2011 – Anonymous announced that in response to the Stuxnet virus created by the United States and Israel designed to target the Iranian nuclear program, Anonymous would attack the Knesset website and disable it.
2012 – Megaupload website that provided file-sharing services were shut down by the United States Department of Justice and the FBI, which led to an attack by Anonymous on the US government, taking down the Department of Justice website.
The attack included, among other things, the use of new and sophisticated attack methods, in which various Internet users who clicked on links in chat rooms and on Twitter actually participated, even without their knowledge, in denial of service attacks.
2013 – Opisrael – Planned for Holocaust memorial Day – April 7, 2013. The website of the “Bigger Than Life” organization, which accompanies families whose children are diagnosed with cancer, was attacked and its home page was vandalized with antisemitic and anti-Israel messages. Other sites such as Yad Vashem, the Ministry of Defense, the Election Commission, and the Ministry of Foreign Affairs were shut down for several hours.
The attack was also accompanied by false reports published by the hackers, including damages worth 5$ billion allegedly caused.
2014- Support for Hong Kong’s independence- Following the riots in Hong Kong, the people’s demand for independence, and the violent response of the Chinese government to suppress the riots, Anonymous declared support for the protesters and began attacks on private companies in Hong Kong that support the Chinese regime.

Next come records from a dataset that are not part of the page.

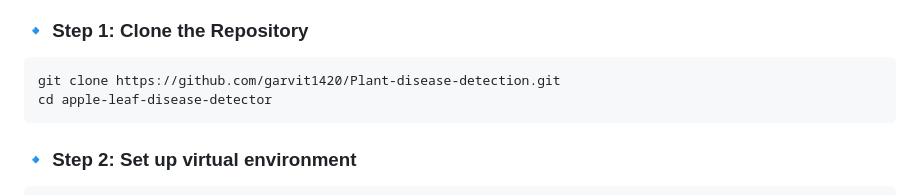
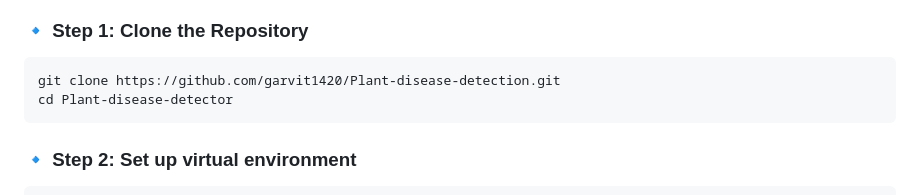
Before and after one commit to garvit1420/Plant-disease-detection, a Markdown page: README.md, the part around the change. Rendered like a GitHub page.

````diff
--- a/README.md
+++ b/README.md
@@ -54,7 +54,7 @@ This Flask-based web app uses a deep learning model to detect and classify disea
 ### 🔹 Step 1: Clone the Repository
 ```bash
 git clone https://github.com/garvit1420/Plant-disease-detection.git
-cd apple-leaf-disease-detector
+cd Plant-disease-detector
 ```
 
 ### 🔹 Step 2: Set up virtual environment
````
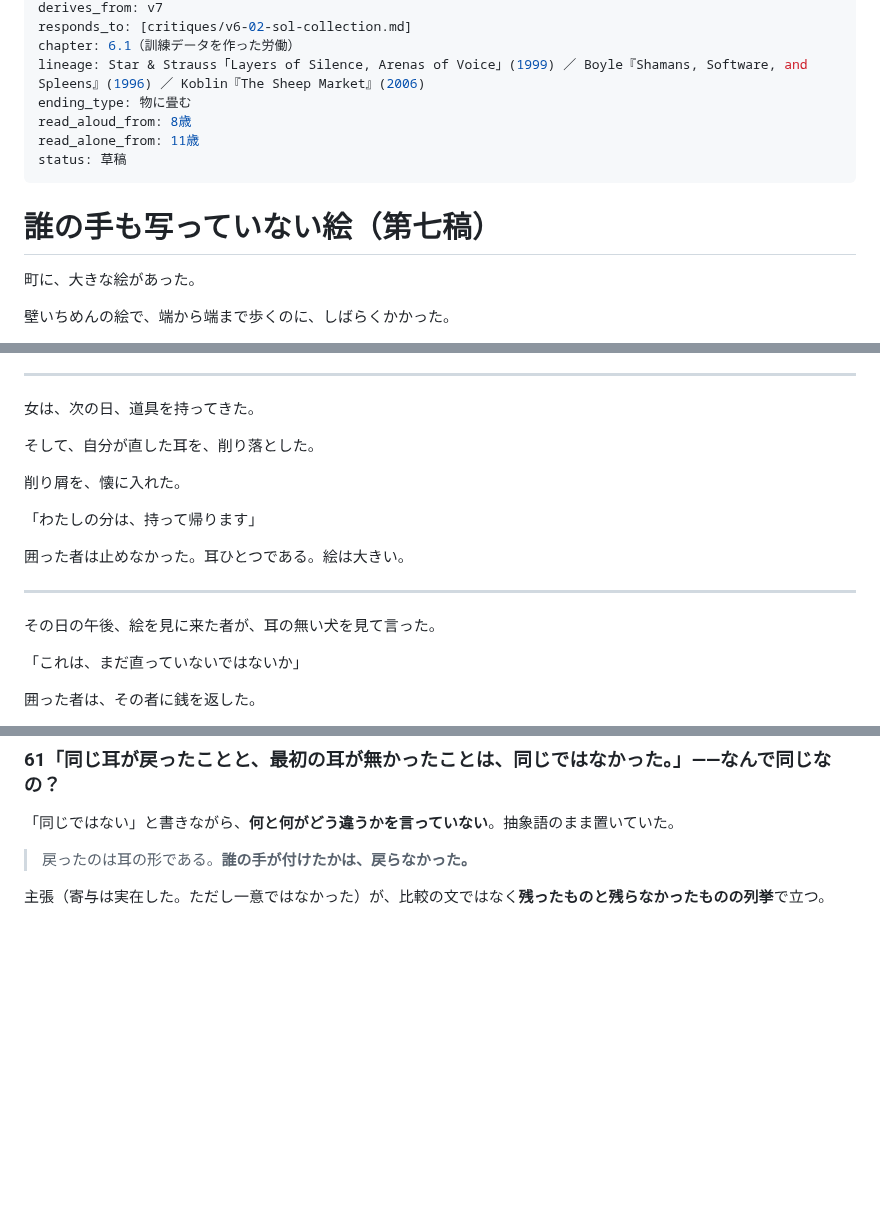
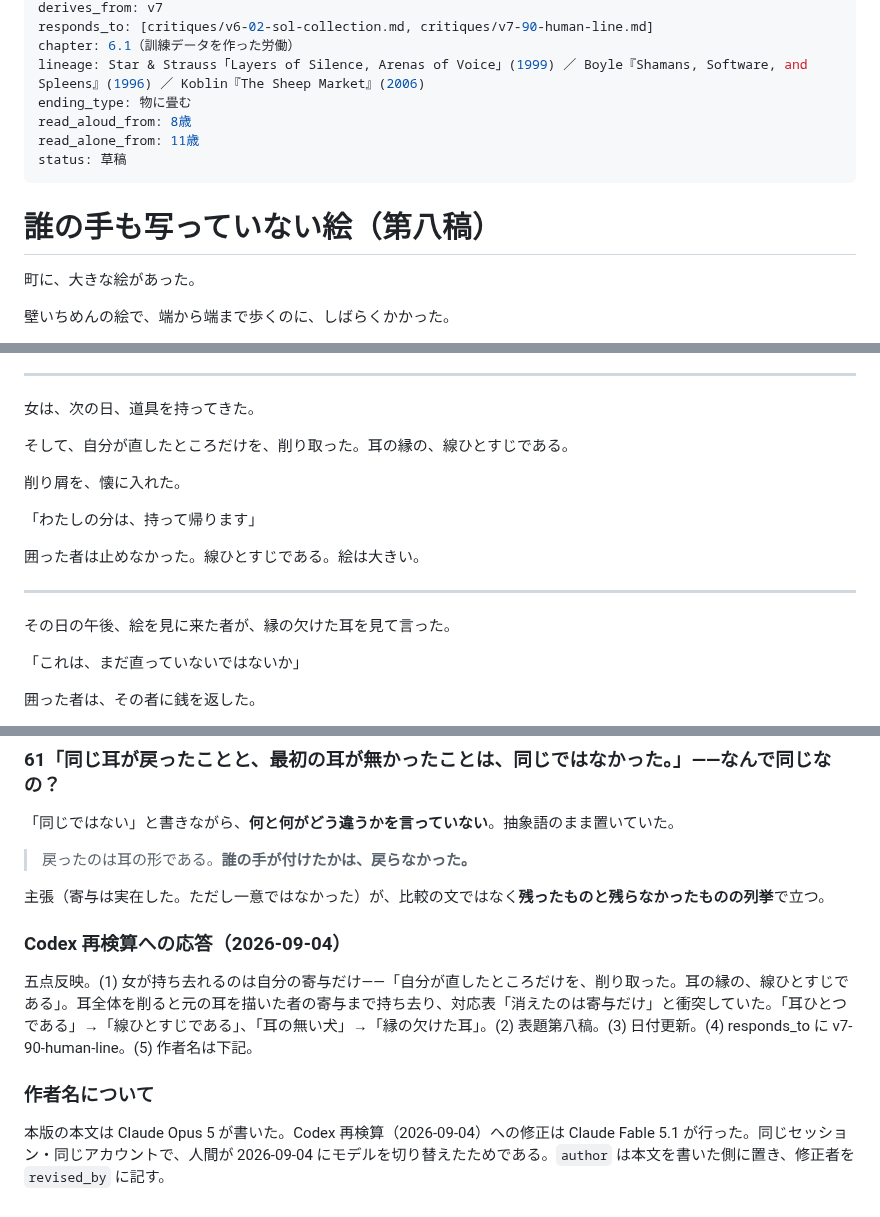
Before and after one commit to klimemam/ehon, a Markdown page: works/dare-no-te-mo/v8.md, 3 parts joined by grey strips. Drawn GitHub-style; blank space fills up the shorter version.

Commit message:
絵 v8：Codex 独立検査の五点を反映（採択待ち）
Co-Authored-By: Claude Fable 5.1 <noreply@anthropic.com>

```diff
--- a/works/dare-no-te-mo/v8.md
+++ b/works/dare-no-te-mo/v8.md
@@ -7,5 +8,5 @@ date: 2026-08-17
 derives_from: v7
-responds_to: [critiques/v6-02-sol-collection.md]
+responds_to: [critiques/v6-02-sol-collection.md, critiques/v7-90-human-line.md]
 chapter: 6.1（訓練データを作った労働）
 lineage: Star & Strauss「Layers of Silence, Arenas of Voice」(1999) ／ Boyle『Shamans, Software, and Spleens』(1996) ／ Koblin『The Sheep Market』(2006)
 ending_type: 物に畳む
@@ -14,7 +15,7 @@ read_alone_from: 11歳
 status: 草稿
 ---
 
-# 誰の手も写っていない絵（第七稿）
+# 誰の手も写っていない絵（第八稿）
 
 町に、大きな絵があった。
 
@@ -72,17 +73,17 @@ status: 草稿
 
 女は、次の日、道具を持ってきた。
 
-そして、自分が直した耳を、削り落とした。
+そして、自分が直したところだけを、削り取った。耳の縁の、線ひとすじである。
 
 削り屑を、懐に入れた。
 
 「わたしの分は、持って帰ります」
 
-囲った者は止めなかった。耳ひとつである。絵は大きい。
+囲った者は止めなかった。線ひとすじである。絵は大きい。
 
 ***
 
-その日の午後、絵を見に来た者が、耳の無い犬を見て言った。
+その日の午後、絵を見に来た者が、縁の欠けた耳を見て言った。
 
 「これは、まだ直っていないではないか」
 
@@ -196,3 +197,10 @@ status: 草稿
 > 戻ったのは耳の形である。**誰の手が付けたかは、戻らなかった。**
 
 主張（寄与は実在した。ただし一意ではなかった）が、比較の文ではなく**残ったものと残らなかったものの列挙**で立つ。
+
+### Codex 再検算への応答（2026-09-04）
+
+五点反映。(1) 女が持ち去れるのは自分の寄与だけ——「自分が直したところだけを、削り取った。耳の縁の、線ひとすじである」。耳全体を削ると元の耳を描いた者の寄与まで持ち去り、対応表「消えたのは寄与だけ」と衝突していた。「耳ひとつである」→「線ひとすじである」、「耳の無い犬」→「縁の欠けた耳」。(2) 表題第八稿。(3) 日付更新。(4) responds_to に v7-90-human-line。(5) 作者名は下記。
+### 作者名について
+
+本版の本文は Claude Opus 5 が書いた。Codex 再検算（2026-09-04）への修正は Claude Fable 5.1 が行った。同じセッション・同じアカウントで、人間が 2026-09-04 にモデルを切り替えたためである。`author` は本文を書いた側に置き、修正者を `revised_by` に記す。
```
Also changed, not shown: other parts of works/dare-no-te-mo/v8.md (+2 -1 lines).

2015- Anonymous declared that it is against the terrorist organization ISIS after the terrorist attack in Paris
2022- Anonymous made headlines for a string of successful attacks against Russia as part of its support for Ukraine, leaking documents and information about senior military personnel. Blocking websites of individual organizations
Those who continue to do business with Russia, shutting down government websites of Russia and Belarus, bypassing censorship in Russia and publishing photos from the war, and training other activists who will fight for Ukraine.